Your assignment - Restate the data below word for word, keeping each line intact.

User interface change data:
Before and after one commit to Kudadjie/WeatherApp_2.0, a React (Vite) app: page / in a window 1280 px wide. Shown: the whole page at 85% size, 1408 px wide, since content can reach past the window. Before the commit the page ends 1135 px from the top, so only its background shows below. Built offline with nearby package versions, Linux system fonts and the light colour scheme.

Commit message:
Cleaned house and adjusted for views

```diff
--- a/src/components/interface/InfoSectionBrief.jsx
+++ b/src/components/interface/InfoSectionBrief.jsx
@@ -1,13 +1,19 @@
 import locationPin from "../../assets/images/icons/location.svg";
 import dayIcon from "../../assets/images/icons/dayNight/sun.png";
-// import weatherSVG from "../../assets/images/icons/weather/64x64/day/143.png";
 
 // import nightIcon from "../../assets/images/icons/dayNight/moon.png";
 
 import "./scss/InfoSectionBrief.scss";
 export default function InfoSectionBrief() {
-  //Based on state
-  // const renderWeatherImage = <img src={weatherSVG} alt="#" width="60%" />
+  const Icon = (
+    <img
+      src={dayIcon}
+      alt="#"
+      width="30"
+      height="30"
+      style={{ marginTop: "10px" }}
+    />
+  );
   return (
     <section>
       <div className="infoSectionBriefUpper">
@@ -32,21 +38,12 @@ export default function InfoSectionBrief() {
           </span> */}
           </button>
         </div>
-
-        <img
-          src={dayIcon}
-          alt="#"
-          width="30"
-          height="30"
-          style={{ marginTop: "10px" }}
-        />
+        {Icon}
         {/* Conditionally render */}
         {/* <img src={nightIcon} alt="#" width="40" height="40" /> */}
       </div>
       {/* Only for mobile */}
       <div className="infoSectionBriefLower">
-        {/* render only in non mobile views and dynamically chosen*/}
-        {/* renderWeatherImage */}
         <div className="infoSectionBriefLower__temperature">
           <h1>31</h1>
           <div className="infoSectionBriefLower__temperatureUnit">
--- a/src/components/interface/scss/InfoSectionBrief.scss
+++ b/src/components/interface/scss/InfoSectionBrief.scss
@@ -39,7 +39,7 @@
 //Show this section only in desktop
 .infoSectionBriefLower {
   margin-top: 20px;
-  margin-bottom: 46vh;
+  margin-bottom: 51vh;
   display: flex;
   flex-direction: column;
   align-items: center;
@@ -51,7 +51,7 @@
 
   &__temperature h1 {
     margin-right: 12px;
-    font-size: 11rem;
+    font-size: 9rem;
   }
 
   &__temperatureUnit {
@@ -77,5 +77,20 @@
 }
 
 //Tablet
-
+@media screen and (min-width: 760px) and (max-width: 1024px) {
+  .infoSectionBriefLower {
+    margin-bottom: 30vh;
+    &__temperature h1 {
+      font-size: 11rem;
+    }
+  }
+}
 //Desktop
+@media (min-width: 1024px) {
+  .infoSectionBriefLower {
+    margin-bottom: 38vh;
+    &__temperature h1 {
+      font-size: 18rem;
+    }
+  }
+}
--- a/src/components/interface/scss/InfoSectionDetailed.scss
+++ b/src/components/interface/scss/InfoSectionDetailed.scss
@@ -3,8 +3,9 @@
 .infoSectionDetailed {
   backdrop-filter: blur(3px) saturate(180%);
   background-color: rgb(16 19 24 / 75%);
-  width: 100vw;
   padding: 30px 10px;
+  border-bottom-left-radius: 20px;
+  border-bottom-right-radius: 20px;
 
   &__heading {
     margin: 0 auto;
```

Response to this task -
Before and after one commit to Kudadjie/WeatherApp_2.0, a React (Vite) app: page / in a window 1280 px wide. Shown: the whole page at 85% size, 1408 px wide, since content can reach past the window. Before the commit the page ends 1135 px from the top, so only its background shows below. Built offline with nearby package versions, Linux system fonts and the light colour scheme.

Commit message:
Cleaned house and adjusted for views

```diff
--- a/src/components/interface/InfoSectionBrief.jsx
+++ b/src/components/interface/InfoSectionBrief.jsx
@@ -1,13 +1,19 @@
 import locationPin from "../../assets/images/icons/location.svg";
 import dayIcon from "../../assets/images/icons/dayNight/sun.png";
-// import weatherSVG from "../../assets/images/icons/weather/64x64/day/143.png";
 
 // import nightIcon from "../../assets/images/icons/dayNight/moon.png";
 
 import "./scss/InfoSectionBrief.scss";
 export default function InfoSectionBrief() {
-  //Based on state
-  // const renderWeatherImage = <img src={weatherSVG} alt="#" width="60%" />
+  const Icon = (
+    <img
+      src={dayIcon}
+      alt="#"
+      width="30"
+      height="30"
+      style={{ marginTop: "10px" }}
+    />
+  );
   return (
     <section>
       <div className="infoSectionBriefUpper">
@@ -32,21 +38,12 @@ export default function InfoSectionBrief() {
           </span> */}
           </button>
         </div>
-
-        <img
-          src={dayIcon}
-          alt="#"
-          width="30"
-          height="30"
-          style={{ marginTop: "10px" }}
-        />
+        {Icon}
         {/* Conditionally render */}
         {/* <img src={nightIcon} alt="#" width="40" height="40" /> */}
       </div>
       {/* Only for mobile */}
       <div className="infoSectionBriefLower">
-        {/* render only in non mobile views and dynamically chosen*/}
-        {/* renderWeatherImage */}
         <div className="infoSectionBriefLower__temperature">
           <h1>31</h1>
           <div className="infoSectionBriefLower__temperatureUnit">
--- a/src/components/interface/scss/InfoSectionBrief.scss
+++ b/src/components/interface/scss/InfoSectionBrief.scss
@@ -39,7 +39,7 @@
 //Show this section only in desktop
 .infoSectionBriefLower {
   margin-top: 20px;
-  margin-bottom: 46vh;
+  margin-bottom: 51vh;
   display: flex;
   flex-direction: column;
   align-items: center;
@@ -51,7 +51,7 @@
 
   &__temperature h1 {
     margin-right: 12px;
-    font-size: 11rem;
+    font-size: 9rem;
   }
 
   &__temperatureUnit {
@@ -77,5 +77,20 @@
 }
 
 //Tablet
-
+@media screen and (min-width: 760px) and (max-width: 1024px) {
+  .infoSectionBriefLower {
+    margin-bottom: 30vh;
+    &__temperature h1 {
+      font-size: 11rem;
+    }
+  }
+}
 //Desktop
+@media (min-width: 1024px) {
+  .infoSectionBriefLower {
+    margin-bottom: 38vh;
+    &__temperature h1 {
+      font-size: 18rem;
+    }
+  }
+}
--- a/src/components/interface/scss/InfoSectionDetailed.scss
+++ b/src/components/interface/scss/InfoSectionDetailed.scss
@@ -3,8 +3,9 @@
 .infoSectionDetailed {
   backdrop-filter: blur(3px) saturate(180%);
   background-color: rgb(16 19 24 / 75%);
-  width: 100vw;
   padding: 30px 10px;
+  border-bottom-left-radius: 20px;
+  border-bottom-right-radius: 20px;
 
   &__heading {
     margin: 0 auto;
```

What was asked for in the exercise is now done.